Cheap: It does not require any funds to take place
- Village Landmarks - The Old Grapevine Tavern New York Public Library
- Republic of Dreams: Greenwich Village: The American Bohemia, 1910-1960, Ross Wetzsteon, Simon & Schuster, 2002
- Clegg, Stewart R., et al. The SAGE Handbook of Organization Studies. SAGE Publications, 2006.
- "Heard It Through the Grapevine". (February 10, 1997). Forbes, pp. 22
"Managing the Grapevine". journal excerpt. Public Personal Management. 1990. Retrieved 2009-03-05.<templatestyles src="Module:Citation/CS1/styles.css"></templatestyles>
- Papa, Michael J., Tom D. Daniels and Barry K. Spiker. Organizational Communication: Perspective and Trends. SAGE Publications, 2008.
- Porterfield, Donald F. "Organizational Communication Developments from 1960 to the Present." The Journal of Business Communication (n.d.): 18-23.
- Robbins, Stephen; Essentials of Organizational Behavior (8th ed.) New Jersey: Pearson Prentice Hall.

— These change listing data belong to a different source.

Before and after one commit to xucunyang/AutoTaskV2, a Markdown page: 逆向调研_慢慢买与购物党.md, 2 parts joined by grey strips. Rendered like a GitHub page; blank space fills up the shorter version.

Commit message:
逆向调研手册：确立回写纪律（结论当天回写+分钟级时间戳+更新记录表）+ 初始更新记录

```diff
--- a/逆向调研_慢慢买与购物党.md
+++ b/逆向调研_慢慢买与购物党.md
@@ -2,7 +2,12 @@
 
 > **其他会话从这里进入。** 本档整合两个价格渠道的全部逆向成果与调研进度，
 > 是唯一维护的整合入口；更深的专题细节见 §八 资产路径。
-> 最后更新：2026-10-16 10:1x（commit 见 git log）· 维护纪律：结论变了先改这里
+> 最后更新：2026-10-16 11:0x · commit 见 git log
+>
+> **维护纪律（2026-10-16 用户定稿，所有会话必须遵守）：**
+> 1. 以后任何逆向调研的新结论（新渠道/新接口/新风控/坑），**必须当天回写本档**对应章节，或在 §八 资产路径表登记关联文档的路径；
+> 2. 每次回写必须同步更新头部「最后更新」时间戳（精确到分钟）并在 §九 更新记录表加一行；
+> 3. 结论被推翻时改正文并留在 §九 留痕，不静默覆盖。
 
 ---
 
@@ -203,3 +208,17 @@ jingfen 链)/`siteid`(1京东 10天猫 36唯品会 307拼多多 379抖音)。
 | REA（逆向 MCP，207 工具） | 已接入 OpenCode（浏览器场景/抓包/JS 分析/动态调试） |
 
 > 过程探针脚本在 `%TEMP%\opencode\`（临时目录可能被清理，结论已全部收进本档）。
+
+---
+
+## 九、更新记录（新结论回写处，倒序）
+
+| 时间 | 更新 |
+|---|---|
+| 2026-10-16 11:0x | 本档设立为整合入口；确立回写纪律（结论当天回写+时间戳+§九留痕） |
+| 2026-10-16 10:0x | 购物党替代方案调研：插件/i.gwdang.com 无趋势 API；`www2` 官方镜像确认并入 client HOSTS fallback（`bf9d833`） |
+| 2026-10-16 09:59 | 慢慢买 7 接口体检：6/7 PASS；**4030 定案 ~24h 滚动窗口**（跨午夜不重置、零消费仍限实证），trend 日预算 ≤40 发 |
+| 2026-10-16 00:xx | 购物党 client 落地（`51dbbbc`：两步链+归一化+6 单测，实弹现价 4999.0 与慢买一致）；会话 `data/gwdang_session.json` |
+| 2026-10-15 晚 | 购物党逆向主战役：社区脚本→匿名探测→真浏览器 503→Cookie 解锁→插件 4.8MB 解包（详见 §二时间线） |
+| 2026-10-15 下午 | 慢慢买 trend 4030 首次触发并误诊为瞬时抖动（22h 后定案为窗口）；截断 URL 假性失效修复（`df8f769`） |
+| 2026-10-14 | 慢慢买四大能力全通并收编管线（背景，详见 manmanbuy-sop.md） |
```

ISBN 0-13-144571-5.
- Spillan, John E., Mary Mino and M. Susan Rowles. "Sharing Organizational Messages Through Effective Lateral Communication." Qualitative Research Reports in Communication (2002): 96-104.
- Rogelberd, Steven G.; "Encyclopedia of Industrial and Organizational Psychology"; SAGE Publications, 2007: 556-557